The phrase lifted up is an obvious reference to His death, as is a parallel saying: “And I, when I am lifted up from the earth, will draw all people to myself” (12:12; compare 8:28). Being born again, and thus entry into the Kingdom, requires that I believe in Jesus, that He died for me.

There’s no equivocation on Jesus’ part here. It’s not enough to believe that He is a teacher sent from God, that He has some great ideas, that He’s a good man. That simply will not do.

Truth #2: The new birth comes out of God’s love

Lest Nicodemus or anyone misunderstand, Jesus makes it clear that God’s goal is not one of condemnation or judgement. He tells Nicodemus,

For God so loved the world, that he gave his only Son, that whoever believes in him should not perish but have eternal life. For God did not send his Son into the world to condemn the world, but in order that the world might be saved through him (vv. 16-17).

God’s motive in this simple: love. When we are tempted to think of God as anything less than utter love, Jesus gives us this reminder.

Further, God didn’t send Jesus into the world to condemn the world, but to save His people. The truth is, Jesus has no need to condemn people. Why? Because they stand condemned already. He tells Nicodemus, “Whoever believes in him is not condemned, but whoever does not believe is condemned already, because he has not believed in the name of the only Son of God” (v. 18, emphasis added). So, without faith in Christ, one is already condemned. And that is the position that every human starts from.

Truth #3: The new birth requires coming to the light

The final truth that Jesus makes known to Nicodemus has to do with the fact that real change requires coming into the light. He says,

And this is the judgment: the light has come into the world, and people loved the darkness rather than the light because their works were evil. For everyone who does wicked things hates the light and does not come to the light, lest his works should be exposed.

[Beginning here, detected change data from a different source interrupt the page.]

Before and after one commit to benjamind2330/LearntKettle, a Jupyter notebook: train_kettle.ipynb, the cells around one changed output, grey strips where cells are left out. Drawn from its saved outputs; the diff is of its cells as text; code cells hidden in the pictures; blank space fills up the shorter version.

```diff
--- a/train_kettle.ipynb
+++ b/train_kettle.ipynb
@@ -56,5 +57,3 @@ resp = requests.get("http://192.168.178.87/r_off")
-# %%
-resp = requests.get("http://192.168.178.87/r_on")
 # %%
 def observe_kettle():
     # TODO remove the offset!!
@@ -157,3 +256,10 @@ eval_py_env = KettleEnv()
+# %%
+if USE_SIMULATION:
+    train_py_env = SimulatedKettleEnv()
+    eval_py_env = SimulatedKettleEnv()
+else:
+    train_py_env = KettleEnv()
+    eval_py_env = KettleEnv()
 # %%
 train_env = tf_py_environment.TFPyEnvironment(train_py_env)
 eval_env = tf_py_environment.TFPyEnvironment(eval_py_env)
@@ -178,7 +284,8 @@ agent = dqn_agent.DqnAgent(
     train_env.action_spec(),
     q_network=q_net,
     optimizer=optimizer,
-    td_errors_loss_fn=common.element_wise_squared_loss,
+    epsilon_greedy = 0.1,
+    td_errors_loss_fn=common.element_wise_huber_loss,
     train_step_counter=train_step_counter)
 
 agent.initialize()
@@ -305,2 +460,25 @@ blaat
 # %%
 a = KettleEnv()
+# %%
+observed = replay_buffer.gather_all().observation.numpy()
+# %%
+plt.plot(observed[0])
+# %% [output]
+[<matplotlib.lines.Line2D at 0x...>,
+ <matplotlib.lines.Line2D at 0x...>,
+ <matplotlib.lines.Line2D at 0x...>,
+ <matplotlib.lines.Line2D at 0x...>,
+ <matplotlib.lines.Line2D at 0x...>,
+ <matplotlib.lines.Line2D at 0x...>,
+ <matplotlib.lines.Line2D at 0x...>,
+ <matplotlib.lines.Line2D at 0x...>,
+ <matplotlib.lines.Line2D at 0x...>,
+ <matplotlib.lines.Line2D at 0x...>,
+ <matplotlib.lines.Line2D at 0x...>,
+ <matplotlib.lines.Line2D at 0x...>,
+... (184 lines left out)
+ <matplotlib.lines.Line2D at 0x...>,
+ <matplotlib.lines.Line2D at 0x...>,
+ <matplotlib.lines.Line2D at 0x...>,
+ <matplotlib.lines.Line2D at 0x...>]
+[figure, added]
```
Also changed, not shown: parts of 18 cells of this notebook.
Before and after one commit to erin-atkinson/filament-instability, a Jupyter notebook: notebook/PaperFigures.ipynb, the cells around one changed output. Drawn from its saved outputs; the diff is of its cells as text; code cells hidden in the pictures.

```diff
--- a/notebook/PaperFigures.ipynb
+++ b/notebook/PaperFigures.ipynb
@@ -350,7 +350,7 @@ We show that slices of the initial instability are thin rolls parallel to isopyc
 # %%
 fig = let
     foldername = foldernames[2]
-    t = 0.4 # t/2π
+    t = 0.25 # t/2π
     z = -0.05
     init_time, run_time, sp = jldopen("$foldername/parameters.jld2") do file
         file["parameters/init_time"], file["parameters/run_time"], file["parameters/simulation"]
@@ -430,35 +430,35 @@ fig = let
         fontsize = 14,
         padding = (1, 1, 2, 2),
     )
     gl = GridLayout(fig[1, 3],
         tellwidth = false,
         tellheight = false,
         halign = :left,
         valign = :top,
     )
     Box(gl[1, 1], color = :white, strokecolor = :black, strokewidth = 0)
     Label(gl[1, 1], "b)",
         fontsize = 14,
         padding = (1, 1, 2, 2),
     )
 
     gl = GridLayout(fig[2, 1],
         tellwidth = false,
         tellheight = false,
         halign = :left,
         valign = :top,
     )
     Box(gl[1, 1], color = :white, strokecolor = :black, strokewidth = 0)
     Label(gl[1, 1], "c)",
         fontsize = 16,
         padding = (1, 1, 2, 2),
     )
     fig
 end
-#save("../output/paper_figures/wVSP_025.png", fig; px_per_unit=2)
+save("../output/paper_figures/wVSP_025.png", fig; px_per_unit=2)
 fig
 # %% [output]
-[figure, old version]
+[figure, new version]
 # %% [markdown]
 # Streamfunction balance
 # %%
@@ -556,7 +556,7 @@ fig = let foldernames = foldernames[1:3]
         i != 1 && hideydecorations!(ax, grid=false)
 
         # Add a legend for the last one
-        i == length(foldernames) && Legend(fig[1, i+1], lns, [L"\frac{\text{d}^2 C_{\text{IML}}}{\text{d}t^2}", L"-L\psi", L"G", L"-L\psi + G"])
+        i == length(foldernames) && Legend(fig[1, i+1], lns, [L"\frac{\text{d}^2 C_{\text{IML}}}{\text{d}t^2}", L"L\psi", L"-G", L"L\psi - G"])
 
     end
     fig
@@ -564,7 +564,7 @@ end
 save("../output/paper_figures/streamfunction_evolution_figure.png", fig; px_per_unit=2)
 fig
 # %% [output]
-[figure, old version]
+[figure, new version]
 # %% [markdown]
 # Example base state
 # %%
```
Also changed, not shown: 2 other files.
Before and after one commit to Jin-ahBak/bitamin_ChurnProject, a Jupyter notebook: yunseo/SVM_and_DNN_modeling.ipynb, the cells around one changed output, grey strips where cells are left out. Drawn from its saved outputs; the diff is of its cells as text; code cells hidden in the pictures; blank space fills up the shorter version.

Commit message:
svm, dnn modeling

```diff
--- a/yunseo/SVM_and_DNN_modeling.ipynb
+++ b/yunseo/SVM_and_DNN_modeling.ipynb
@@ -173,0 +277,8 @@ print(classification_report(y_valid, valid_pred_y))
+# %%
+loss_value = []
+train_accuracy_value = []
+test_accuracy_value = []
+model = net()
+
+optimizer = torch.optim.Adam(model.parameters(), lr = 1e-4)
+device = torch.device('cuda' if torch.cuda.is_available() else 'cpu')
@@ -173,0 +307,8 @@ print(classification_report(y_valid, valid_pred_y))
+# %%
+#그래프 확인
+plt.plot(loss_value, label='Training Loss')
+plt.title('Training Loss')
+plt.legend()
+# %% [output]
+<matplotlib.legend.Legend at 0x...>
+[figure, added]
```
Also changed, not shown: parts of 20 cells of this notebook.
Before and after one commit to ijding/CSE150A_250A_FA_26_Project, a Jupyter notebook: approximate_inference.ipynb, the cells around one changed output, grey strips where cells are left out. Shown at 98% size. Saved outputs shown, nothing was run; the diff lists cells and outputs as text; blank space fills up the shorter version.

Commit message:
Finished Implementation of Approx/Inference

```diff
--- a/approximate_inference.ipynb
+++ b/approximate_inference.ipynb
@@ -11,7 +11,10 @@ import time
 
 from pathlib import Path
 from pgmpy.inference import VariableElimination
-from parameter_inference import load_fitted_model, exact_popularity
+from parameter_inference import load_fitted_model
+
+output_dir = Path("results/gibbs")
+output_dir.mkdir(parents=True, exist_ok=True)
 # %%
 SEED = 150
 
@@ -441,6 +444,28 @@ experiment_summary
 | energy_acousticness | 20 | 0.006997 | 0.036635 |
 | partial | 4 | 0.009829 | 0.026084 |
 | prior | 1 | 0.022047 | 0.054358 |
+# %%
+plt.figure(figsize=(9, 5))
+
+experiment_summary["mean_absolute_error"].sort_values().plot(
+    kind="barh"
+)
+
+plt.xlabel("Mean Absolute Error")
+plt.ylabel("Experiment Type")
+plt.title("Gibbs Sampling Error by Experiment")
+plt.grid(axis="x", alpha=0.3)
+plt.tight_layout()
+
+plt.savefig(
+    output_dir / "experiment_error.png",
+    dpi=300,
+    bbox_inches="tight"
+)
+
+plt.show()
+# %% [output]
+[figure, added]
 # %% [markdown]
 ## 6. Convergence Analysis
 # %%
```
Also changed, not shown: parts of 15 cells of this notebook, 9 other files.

But whoever does what is true comes to the light, so that it may be clearly seen that his works have been carried out in God (vv. 19-21).

There can be no true salvation for those who walk in darkness. Even for those of us who have been born again by faith in Jesus are told to remain in the light. If we do not confess our sin, the truth is not in us (1 John 1:5-10). The problem, Jesus says, is that evil men do not want to come into the light. They prefer the darkness, because they do not want God. They want to live life on their terms, not His.

Those who do come into the light, however, will find more than they bargained for. They will find not only cleansing, but life (John 5:40). They will find their hunger and thirst satisfied (John 6:35; 7:37-38). This is the truth that Nicodemus is missing. Salvation is not a way of life–it is life.

Takeaways from This Passage

Unlike some of the other conversations with Jesus that we’ll examine later, we do see Nicodemus again. In John 7, he gives a cautious defense of Jesus before the Sanhedrin (John 7:50-51). And we learn in John 19 that he helped Joseph bury the body of Jesus after the crucifixion (John 19:31-42). It’s interesting to note that Joseph is listed as a “secret” disciple, though Nicodemus is not. John is eerily silent on his fate. In any case, it appears that his time with Jesus indeed left a lasting change.

What we learn from this passage are the same truths that Nicodemus learned. We must believe that Jesus was sent from God to die for our sins out of His great love for us. We must be willing to come to Him in the light, casting all we have upon Him. That is the essence of the Gospel.

[Some of the material in this post has been adapted from my commentary That You May Believe: A Commentary on John, available here.]